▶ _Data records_
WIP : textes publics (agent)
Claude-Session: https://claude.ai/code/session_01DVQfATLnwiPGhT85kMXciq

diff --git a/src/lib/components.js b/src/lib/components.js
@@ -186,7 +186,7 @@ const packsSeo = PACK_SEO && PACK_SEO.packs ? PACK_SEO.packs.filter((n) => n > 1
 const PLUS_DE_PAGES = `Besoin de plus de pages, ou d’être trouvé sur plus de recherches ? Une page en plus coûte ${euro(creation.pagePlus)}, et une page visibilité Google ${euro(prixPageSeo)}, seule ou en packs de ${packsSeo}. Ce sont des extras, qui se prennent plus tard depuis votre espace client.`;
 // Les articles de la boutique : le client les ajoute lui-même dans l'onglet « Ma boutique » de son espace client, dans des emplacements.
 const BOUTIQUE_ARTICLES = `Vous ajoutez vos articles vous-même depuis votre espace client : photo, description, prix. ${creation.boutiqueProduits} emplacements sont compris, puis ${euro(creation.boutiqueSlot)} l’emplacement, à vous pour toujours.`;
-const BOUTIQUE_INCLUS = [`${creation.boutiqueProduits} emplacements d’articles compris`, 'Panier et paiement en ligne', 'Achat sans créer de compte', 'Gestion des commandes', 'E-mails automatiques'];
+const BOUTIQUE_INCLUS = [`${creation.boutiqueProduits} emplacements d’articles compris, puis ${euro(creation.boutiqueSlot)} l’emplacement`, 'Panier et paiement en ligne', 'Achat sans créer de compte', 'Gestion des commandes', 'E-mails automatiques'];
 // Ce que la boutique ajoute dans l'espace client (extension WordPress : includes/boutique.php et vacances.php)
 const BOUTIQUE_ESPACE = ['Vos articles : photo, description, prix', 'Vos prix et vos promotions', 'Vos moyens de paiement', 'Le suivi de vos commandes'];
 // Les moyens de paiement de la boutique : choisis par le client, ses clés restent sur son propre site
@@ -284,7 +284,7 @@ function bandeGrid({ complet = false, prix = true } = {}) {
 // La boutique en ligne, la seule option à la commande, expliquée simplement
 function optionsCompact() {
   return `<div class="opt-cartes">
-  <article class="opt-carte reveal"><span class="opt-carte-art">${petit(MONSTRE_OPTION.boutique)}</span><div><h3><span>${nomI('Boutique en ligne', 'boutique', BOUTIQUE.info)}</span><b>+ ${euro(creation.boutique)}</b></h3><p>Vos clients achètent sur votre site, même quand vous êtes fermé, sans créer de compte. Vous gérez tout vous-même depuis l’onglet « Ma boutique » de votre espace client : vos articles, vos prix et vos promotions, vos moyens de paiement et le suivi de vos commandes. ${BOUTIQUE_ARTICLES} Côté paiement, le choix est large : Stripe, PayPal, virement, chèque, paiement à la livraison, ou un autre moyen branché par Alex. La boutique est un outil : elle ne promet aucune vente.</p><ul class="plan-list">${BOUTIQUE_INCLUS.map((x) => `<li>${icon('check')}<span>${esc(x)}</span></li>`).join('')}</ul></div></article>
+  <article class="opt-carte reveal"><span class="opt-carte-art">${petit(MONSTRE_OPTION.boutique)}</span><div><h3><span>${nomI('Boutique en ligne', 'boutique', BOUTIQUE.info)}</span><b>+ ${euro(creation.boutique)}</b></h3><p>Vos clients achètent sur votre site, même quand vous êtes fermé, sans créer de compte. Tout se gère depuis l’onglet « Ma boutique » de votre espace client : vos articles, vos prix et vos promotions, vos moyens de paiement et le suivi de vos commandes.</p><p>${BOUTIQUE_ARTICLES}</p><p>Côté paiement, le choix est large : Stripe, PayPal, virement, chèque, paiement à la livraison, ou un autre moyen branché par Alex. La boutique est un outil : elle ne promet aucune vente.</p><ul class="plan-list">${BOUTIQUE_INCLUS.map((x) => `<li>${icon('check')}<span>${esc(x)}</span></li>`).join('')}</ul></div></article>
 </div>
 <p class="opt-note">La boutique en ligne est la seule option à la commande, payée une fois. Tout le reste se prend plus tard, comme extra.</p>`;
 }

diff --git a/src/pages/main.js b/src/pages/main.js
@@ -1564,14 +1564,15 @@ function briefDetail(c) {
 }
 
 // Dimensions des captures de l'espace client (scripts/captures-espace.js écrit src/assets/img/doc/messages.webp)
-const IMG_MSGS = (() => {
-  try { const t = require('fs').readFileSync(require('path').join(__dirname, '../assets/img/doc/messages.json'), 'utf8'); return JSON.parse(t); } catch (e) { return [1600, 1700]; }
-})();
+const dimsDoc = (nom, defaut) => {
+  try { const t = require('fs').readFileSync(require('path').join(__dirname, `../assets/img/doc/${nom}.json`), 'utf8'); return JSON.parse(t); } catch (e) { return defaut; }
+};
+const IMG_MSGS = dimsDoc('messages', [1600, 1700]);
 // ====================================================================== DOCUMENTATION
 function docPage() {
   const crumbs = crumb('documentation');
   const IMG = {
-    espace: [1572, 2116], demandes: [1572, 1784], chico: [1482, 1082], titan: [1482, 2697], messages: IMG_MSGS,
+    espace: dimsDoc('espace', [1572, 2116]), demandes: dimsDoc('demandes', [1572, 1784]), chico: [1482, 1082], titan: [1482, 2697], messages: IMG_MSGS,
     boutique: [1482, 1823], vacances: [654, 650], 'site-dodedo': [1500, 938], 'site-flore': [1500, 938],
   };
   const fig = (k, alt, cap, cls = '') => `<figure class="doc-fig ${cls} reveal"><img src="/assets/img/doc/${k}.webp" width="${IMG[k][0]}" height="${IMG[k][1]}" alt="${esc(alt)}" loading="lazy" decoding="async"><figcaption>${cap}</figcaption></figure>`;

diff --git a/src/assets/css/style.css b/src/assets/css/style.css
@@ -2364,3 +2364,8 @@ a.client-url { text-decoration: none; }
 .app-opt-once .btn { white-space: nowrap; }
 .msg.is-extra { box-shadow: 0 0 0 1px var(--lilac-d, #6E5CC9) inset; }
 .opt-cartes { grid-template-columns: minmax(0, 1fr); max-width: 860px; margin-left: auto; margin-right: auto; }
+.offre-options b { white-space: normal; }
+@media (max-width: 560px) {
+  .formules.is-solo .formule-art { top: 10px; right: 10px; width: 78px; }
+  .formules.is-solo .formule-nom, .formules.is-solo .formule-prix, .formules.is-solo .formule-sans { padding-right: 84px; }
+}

▶ _TASK TO CARRY OUT_
Copy every line of the records word for word.

▶ _ANSWER AREA_
WIP : textes publics (agent)
Claude-Session: https://claude.ai/code/session_01DVQfATLnwiPGhT85kMXciq

diff --git a/src/lib/components.js b/src/lib/components.js
@@ -186,7 +186,7 @@ const packsSeo = PACK_SEO && PACK_SEO.packs ? PACK_SEO.packs.filter((n) => n > 1
 const PLUS_DE_PAGES = `Besoin de plus de pages, ou d’être trouvé sur plus de recherches ? Une page en plus coûte ${euro(creation.pagePlus)}, et une page visibilité Google ${euro(prixPageSeo)}, seule ou en packs de ${packsSeo}. Ce sont des extras, qui se prennent plus tard depuis votre espace client.`;
 // Les articles de la boutique : le client les ajoute lui-même dans l'onglet « Ma boutique » de son espace client, dans des emplacements.
 const BOUTIQUE_ARTICLES = `Vous ajoutez vos articles vous-même depuis votre espace client : photo, description, prix. ${creation.boutiqueProduits} emplacements sont compris, puis ${euro(creation.boutiqueSlot)} l’emplacement, à vous pour toujours.`;
-const BOUTIQUE_INCLUS = [`${creation.boutiqueProduits} emplacements d’articles compris`, 'Panier et paiement en ligne', 'Achat sans créer de compte', 'Gestion des commandes', 'E-mails automatiques'];
+const BOUTIQUE_INCLUS = [`${creation.boutiqueProduits} emplacements d’articles compris, puis ${euro(creation.boutiqueSlot)} l’emplacement`, 'Panier et paiement en ligne', 'Achat sans créer de compte', 'Gestion des commandes', 'E-mails automatiques'];
 // Ce que la boutique ajoute dans l'espace client (extension WordPress : includes/boutique.php et vacances.php)
 const BOUTIQUE_ESPACE = ['Vos articles : photo, description, prix', 'Vos prix et vos promotions', 'Vos moyens de paiement', 'Le suivi de vos commandes'];
 // Les moyens de paiement de la boutique : choisis par le client, ses clés restent sur son propre site
@@ -284,7 +284,7 @@ function bandeGrid({ complet = false, prix = true } = {}) {
 // La boutique en ligne, la seule option à la commande, expliquée simplement
 function optionsCompact() {
   return `<div class="opt-cartes">
-  <article class="opt-carte reveal"><span class="opt-carte-art">${petit(MONSTRE_OPTION.boutique)}</span><div><h3><span>${nomI('Boutique en ligne', 'boutique', BOUTIQUE.info)}</span><b>+ ${euro(creation.boutique)}</b></h3><p>Vos clients achètent sur votre site, même quand vous êtes fermé, sans créer de compte. Vous gérez tout vous-même depuis l’onglet « Ma boutique » de votre espace client : vos articles, vos prix et vos promotions, vos moyens de paiement et le suivi de vos commandes. ${BOUTIQUE_ARTICLES} Côté paiement, le choix est large : Stripe, PayPal, virement, chèque, paiement à la livraison, ou un autre moyen branché par Alex. La boutique est un outil : elle ne promet aucune vente.</p><ul class="plan-list">${BOUTIQUE_INCLUS.map((x) => `<li>${icon('check')}<span>${esc(x)}</span></li>`).join('')}</ul></div></article>
+  <article class="opt-carte reveal"><span class="opt-carte-art">${petit(MONSTRE_OPTION.boutique)}</span><div><h3><span>${nomI('Boutique en ligne', 'boutique', BOUTIQUE.info)}</span><b>+ ${euro(creation.boutique)}</b></h3><p>Vos clients achètent sur votre site, même quand vous êtes fermé, sans créer de compte. Tout se gère depuis l’onglet « Ma boutique » de votre espace client : vos articles, vos prix et vos promotions, vos moyens de paiement et le suivi de vos commandes.</p><p>${BOUTIQUE_ARTICLES}</p><p>Côté paiement, le choix est large : Stripe, PayPal, virement, chèque, paiement à la livraison, ou un autre moyen branché par Alex. La boutique est un outil : elle ne promet aucune vente.</p><ul class="plan-list">${BOUTIQUE_INCLUS.map((x) => `<li>${icon('check')}<span>${esc(x)}</span></li>`).join('')}</ul></div></article>
 </div>
 <p class="opt-note">La boutique en ligne est la seule option à la commande, payée une fois. Tout le reste se prend plus tard, comme extra.</p>`;
 }

diff --git a/src/pages/main.js b/src/pages/main.js
@@ -1564,14 +1564,15 @@ function briefDetail(c) {
 }
 
 // Dimensions des captures de l'espace client (scripts/captures-espace.js écrit src/assets/img/doc/messages.webp)
-const IMG_MSGS = (() => {
-  try { const t = require('fs').readFileSync(require('path').join(__dirname, '../assets/img/doc/messages.json'), 'utf8'); return JSON.parse(t); } catch (e) { return [1600, 1700]; }
-})();
+const dimsDoc = (nom, defaut) => {
+  try { const t = require('fs').readFileSync(require('path').join(__dirname, `../assets/img/doc/${nom}.json`), 'utf8'); return JSON.parse(t); } catch (e) { return defaut; }
+};
+const IMG_MSGS = dimsDoc('messages', [1600, 1700]);
 // ====================================================================== DOCUMENTATION
 function docPage() {
   const crumbs = crumb('documentation');
   const IMG = {
-    espace: [1572, 2116], demandes: [1572, 1784], chico: [1482, 1082], titan: [1482, 2697], messages: IMG_MSGS,
+    espace: dimsDoc('espace', [1572, 2116]), demandes: dimsDoc('demandes', [1572, 1784]), chico: [1482, 1082], titan: [1482, 2697], messages: IMG_MSGS,
     boutique: [1482, 1823], vacances: [654, 650], 'site-dodedo': [1500, 938], 'site-flore': [1500, 938],
   };
   const fig = (k, alt, cap, cls = '') => `<figure class="doc-fig ${cls} reveal"><img src="/assets/img/doc/${k}.webp" width="${IMG[k][0]}" height="${IMG[k][1]}" alt="${esc(alt)}" loading="lazy" decoding="async"><figcaption>${cap}</figcaption></figure>`;

diff --git a/src/assets/css/style.css b/src/assets/css/style.css
@@ -2364,3 +2364,8 @@ a.client-url { text-decoration: none; }
 .app-opt-once .btn { white-space: nowrap; }
 .msg.is-extra { box-shadow: 0 0 0 1px var(--lilac-d, #6E5CC9) inset; }
 .opt-cartes { grid-template-columns: minmax(0, 1fr); max-width: 860px; margin-left: auto; margin-right: auto; }
+.offre-options b { white-space: normal; }
+@media (max-width: 560px) {
+  .formules.is-solo .formule-art { top: 10px; right: 10px; width: 78px; }
+  .formules.is-solo .formule-nom, .formules.is-solo .formule-prix, .formules.is-solo .formule-sans { padding-right: 84px; }
+}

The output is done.